ÄIO, a biotechnology start-up that develops food products from by-products of the wood and the agricultural industry, raised 1 M€ from investors including Nordic Foodtech VC, EAS and other partners to replace the environmentally depleting oils currently used in the food industry with sustainable full-value alternatives.
The company ÄIO, founded in January last year by TalTech bioengineers Petri-Jaan Lahtvee and Nemailla Bonturi, produces edible fats and oils from agricultural and wood industry side-streams using results from years of biotech research. The company’s goal is to make the food industry more sustainable and provide a better use of the natural resources.
According to co-founder of ÄIO Petri-Jaan Lahtvee, current food system is responsible for more than a third of greenhouse gas emissions. “Compared to livestock farming, plant-based meat also requires 47-99% less arable land, emits 30-90% less greenhouse gases and uses 72-99% less water,” he emphasized. “But, palm and coconut oils used to make plant-based meat alternatives, do not deliver the same taste and mouthfeel as animal fat. Also, the production of these oils is not sustainable, they are unhealthy and can cause allergic reactions,” commented co-founder of the company Nemailla Bonturi.
According to Mika Kukkurainen, partner and founder of Nordic Foodtech VC, the global food industry is constantly looking for new sustainable and healthy alternatives to replace palm oil and coconut oil, and the fund was very excited to find such a team and their innovations right in the TalTech lab: “Turning low-value side-streams into something so valuable is very futureproof and has great scalable business potential. We are happy to join ÄIO when taking the first steps outside of university, and already looking forward in helping the team towards future success.”
As the next step, ÄIO plans to increase its production capacity, test products in co-operation with food industry, and apply for novel food permits to enter the European market. By 2026, it is planning to start the production on an industrial scale. ÄIO’s RedOil can also be used in cosmetic products and household chemicals, replacing lubricants and surfactants derived from petroleum or palm oil.
The entire production process is based on research carried out in Estonia, through which industrial side-streams are transformed into food products through a fermentation process, similar to brewing beer or raising bread with yeast. The fermentation process produces fats rich in healthy fatty acids and antioxidants.
Fermentation uses the “red bug” microbe created and patented by Bonturi, which turns side-streams of agriculture and other industries into tasty and appetizing fats and oils. “In the same way that we make kombucha, yogurt, bread, and beer, we can turn sawdust or other low-value biomass into valuable and healthy ingredients. Our “red bug” cannot turn water into wine, but it can turn sawdust into food,” explained Bonturi.
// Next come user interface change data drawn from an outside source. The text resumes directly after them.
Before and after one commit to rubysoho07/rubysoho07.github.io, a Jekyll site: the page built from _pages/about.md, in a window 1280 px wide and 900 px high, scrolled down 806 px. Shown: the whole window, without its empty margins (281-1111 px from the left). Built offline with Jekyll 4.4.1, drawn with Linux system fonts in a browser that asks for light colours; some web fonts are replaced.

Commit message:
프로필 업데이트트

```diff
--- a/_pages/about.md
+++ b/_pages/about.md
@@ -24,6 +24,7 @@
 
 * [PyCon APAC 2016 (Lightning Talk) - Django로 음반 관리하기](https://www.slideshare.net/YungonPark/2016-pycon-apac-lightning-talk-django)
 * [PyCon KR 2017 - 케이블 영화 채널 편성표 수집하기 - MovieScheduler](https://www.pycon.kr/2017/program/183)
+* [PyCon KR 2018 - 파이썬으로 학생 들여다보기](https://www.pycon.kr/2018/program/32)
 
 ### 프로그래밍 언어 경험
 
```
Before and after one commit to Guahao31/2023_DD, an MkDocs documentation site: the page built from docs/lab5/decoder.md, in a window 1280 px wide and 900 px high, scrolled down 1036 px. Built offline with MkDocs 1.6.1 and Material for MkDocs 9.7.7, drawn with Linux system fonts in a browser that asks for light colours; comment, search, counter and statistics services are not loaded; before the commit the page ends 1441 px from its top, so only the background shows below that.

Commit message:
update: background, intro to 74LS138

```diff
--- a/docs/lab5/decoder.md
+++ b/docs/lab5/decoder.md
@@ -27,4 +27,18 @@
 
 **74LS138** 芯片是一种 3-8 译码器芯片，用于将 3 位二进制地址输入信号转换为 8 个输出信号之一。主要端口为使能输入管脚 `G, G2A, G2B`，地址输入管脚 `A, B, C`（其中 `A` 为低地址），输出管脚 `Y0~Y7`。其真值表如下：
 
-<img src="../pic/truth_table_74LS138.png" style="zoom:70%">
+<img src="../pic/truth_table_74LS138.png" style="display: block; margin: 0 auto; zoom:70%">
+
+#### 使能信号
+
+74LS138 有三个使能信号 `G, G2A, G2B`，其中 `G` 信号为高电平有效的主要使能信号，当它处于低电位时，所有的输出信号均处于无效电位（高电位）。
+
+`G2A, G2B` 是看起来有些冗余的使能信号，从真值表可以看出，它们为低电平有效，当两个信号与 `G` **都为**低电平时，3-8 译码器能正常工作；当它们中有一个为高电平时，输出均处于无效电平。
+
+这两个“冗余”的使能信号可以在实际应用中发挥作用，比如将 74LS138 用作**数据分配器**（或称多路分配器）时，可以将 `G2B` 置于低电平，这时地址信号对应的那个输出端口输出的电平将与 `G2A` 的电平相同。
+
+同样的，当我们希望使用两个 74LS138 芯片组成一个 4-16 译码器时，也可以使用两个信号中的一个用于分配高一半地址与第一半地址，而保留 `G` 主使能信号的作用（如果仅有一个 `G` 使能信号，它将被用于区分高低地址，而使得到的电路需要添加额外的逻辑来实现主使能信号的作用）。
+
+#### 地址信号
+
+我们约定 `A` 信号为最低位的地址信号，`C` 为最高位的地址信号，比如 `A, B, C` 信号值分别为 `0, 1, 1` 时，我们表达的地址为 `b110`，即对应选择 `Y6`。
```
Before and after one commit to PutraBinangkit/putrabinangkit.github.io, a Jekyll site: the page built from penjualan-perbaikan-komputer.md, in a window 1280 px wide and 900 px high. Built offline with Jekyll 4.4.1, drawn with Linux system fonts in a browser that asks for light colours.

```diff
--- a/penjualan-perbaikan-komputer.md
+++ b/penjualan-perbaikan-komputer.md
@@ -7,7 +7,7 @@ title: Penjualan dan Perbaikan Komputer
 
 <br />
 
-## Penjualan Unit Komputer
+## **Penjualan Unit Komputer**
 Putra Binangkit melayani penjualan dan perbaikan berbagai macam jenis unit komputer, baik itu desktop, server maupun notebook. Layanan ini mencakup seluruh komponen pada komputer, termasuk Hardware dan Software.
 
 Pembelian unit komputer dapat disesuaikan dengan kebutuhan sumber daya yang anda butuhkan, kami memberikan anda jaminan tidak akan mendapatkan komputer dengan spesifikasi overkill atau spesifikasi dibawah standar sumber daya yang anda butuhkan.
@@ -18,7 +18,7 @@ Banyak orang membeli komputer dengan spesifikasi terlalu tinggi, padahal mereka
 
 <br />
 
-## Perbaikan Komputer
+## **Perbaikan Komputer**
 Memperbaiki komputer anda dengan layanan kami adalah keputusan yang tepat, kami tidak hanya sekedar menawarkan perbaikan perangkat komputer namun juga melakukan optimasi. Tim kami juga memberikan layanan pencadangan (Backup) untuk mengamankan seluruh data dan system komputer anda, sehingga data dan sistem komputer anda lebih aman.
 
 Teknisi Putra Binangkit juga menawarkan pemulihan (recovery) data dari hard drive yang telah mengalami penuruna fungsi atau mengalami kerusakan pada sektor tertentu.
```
“As scientists, we were excited that years of research resulted in a real product that could revolutionize the entire food industry and consumer experience. We highly appreciate everyone who has contributed to our success story, and we will continue to develop the company and its products together with our partners, the leading investor, and the food industry. We will also continue to work with TalTech to train the next generation of bioengineers,” added Lahtvee.
äio tech OÜ is a company that grew out of TalTech – it was founded in 2022, and, with the help of a unique microbe, produces sustainable and edible oils and fats from side-streams of the wood and the agricultural industry. ÄIO’s international team includes 6 experts – two Brazilians and four Estonians, all possessing experience in bioprocessing, synthetic biology, and food technology.
Nordic Foodtech VC is venture capital fund (42 M€) investing in food technology and future of food. The Helsinki based venture capital fund operates in all Nordic and Baltic countries and has invested in 10 companies so far, of which ÄIO is their first investment in the Baltic countries.